Few Britcoms over the past few years have polarised audiences quite like The Royle Family. But to understand the show you have to understand its subtlety. The nuances of what appears to be mundane everyday conversation reveal far more about the faintly grubby characters than several series of well signposted stock gags ever could.

The Royle Family

Jim Royle, my arse!

Bearded patriarch Jim Royle (played with almost uncanny naturalism by professional scouser Ricky Tomlinson), seemingly glued to his decrepit armchair, has the privilege of uttering the first line of The Royle Family. To set the tone of the show perfectly, it's about the phone bill: "Ninety-eight quid. Ninety-eight quid.

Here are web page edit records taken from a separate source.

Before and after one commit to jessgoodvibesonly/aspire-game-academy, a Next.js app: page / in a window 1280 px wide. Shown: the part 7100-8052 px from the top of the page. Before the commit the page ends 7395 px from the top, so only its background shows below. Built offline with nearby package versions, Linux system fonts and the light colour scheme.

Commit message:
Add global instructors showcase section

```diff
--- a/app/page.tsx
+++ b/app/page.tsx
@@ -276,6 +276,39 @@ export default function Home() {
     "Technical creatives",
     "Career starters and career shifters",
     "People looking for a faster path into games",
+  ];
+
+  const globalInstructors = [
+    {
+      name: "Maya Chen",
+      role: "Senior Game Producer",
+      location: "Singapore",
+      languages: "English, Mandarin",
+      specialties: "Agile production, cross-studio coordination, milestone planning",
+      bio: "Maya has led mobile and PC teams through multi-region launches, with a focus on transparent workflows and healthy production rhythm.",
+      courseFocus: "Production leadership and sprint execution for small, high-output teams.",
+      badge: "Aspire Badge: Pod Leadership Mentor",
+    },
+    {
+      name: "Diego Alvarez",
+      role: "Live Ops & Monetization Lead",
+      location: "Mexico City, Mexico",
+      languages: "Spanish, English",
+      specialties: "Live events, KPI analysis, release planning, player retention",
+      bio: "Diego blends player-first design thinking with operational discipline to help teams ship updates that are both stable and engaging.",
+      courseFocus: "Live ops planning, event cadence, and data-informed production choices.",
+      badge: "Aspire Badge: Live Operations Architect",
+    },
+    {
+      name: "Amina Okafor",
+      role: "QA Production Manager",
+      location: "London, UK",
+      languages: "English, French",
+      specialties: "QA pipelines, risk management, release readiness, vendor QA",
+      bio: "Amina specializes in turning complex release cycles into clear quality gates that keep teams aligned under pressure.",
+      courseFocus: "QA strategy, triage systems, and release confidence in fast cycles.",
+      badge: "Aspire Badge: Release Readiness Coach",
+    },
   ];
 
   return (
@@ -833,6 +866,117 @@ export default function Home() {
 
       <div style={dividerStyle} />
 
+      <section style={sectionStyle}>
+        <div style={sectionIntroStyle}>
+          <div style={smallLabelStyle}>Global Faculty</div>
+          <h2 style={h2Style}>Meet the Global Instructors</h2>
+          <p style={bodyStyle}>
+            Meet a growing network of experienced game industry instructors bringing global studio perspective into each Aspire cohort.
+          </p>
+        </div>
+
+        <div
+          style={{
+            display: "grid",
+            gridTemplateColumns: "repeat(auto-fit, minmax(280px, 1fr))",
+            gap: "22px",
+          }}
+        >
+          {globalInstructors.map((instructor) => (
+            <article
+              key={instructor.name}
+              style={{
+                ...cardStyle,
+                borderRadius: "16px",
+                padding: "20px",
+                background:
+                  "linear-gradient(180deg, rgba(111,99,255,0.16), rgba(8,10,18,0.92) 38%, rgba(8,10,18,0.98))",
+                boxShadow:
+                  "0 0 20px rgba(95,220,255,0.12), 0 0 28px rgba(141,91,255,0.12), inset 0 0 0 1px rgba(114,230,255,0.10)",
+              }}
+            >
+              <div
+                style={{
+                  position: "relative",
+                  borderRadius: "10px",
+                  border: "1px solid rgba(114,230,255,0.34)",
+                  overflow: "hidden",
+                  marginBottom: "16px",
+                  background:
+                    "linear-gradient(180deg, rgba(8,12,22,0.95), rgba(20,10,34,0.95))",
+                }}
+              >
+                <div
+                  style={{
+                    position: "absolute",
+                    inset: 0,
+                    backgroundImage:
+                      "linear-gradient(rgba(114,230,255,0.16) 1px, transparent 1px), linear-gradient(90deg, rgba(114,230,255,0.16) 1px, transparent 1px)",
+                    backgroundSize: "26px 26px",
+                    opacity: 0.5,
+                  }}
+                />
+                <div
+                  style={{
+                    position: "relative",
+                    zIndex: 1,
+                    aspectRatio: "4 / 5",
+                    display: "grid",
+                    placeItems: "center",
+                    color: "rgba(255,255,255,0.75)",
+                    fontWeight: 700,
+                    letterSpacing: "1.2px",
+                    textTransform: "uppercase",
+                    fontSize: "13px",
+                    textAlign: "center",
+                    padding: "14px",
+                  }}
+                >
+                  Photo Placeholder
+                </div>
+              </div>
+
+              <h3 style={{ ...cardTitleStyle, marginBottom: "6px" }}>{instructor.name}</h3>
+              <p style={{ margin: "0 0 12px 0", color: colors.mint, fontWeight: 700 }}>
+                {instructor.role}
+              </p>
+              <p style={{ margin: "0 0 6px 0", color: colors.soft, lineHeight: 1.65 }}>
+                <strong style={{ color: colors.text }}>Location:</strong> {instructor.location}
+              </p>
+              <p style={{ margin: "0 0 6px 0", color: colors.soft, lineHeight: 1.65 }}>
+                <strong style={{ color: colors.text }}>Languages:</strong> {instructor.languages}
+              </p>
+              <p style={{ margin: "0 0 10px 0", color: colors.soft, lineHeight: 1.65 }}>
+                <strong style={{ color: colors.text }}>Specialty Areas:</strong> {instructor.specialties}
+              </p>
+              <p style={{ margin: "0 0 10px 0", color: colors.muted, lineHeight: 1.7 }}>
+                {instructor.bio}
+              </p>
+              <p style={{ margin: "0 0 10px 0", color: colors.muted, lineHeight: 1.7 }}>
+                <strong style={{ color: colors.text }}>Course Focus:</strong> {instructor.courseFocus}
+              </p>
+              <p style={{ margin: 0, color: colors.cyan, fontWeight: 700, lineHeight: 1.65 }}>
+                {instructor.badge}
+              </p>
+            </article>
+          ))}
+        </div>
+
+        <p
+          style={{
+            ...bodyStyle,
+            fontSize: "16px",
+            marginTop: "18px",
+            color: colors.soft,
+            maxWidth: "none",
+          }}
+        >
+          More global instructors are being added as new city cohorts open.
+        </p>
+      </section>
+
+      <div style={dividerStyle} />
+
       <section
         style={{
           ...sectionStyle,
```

Its good to talk, my arse!". And with these seemingly baseless words, an enduring catchphrase was born.

From little acorns grow great rewards

First broadcast in September 1998, The Royle Family was originally buried on late-night BBC2, but after the rapturous critical acclaim (not to mention rapidly burgeoning public response) to the first series, all subsequent episodes were shown on prime time BBC1. The gongs followed quickly: a BAFTA for Best Sitcom and one for Best Comedy Performance (given to Caroline Aherne, who played Jim's vacant daughter Denise as well as co-creating and co-writing the show) were awarded in 2000.

Hyperreality bites

Royle Family creators Aherne and Cash (who also plays Dave Best, Denise's sloth-like boyfriend), along with non-acting co-writer Henry Normal, were determined to make the show as true-to-life as possible. They decided from the off to jettison that sitcom staple, the laugh track, and ensured all dialogue was overflowing with the tics, unintentional belches and inconsequential moaning characteristic of real conversation. But Ricky Tomlinson went one step further: he insisted on not shaving for the duration, and wore the same stinking unwashed shirt throughout, the trooper.

Story schmory

As with The Office, another phenomenally successful offbeat comedy of nuance, concrete storylines are thin on the ground in The Royle Family. Sure, there might be a wedding, the odd birthday and a spot of decorating to be done, but the beauty of The Royle Family is the depiction of the spirit-crushingly banal drudgery of everyday working-class housebound existence. The cast's collective frustration is eased either by shouting at the telly or at Anthony (Ralf Little), Denise's dopey younger brother. There's much fun to be had collecting Anthony's nicknames, dispensed with relish by his merciless family: Lurch, Grumpy, Mallethead, Basinhead, Gayboy, Lazyarse...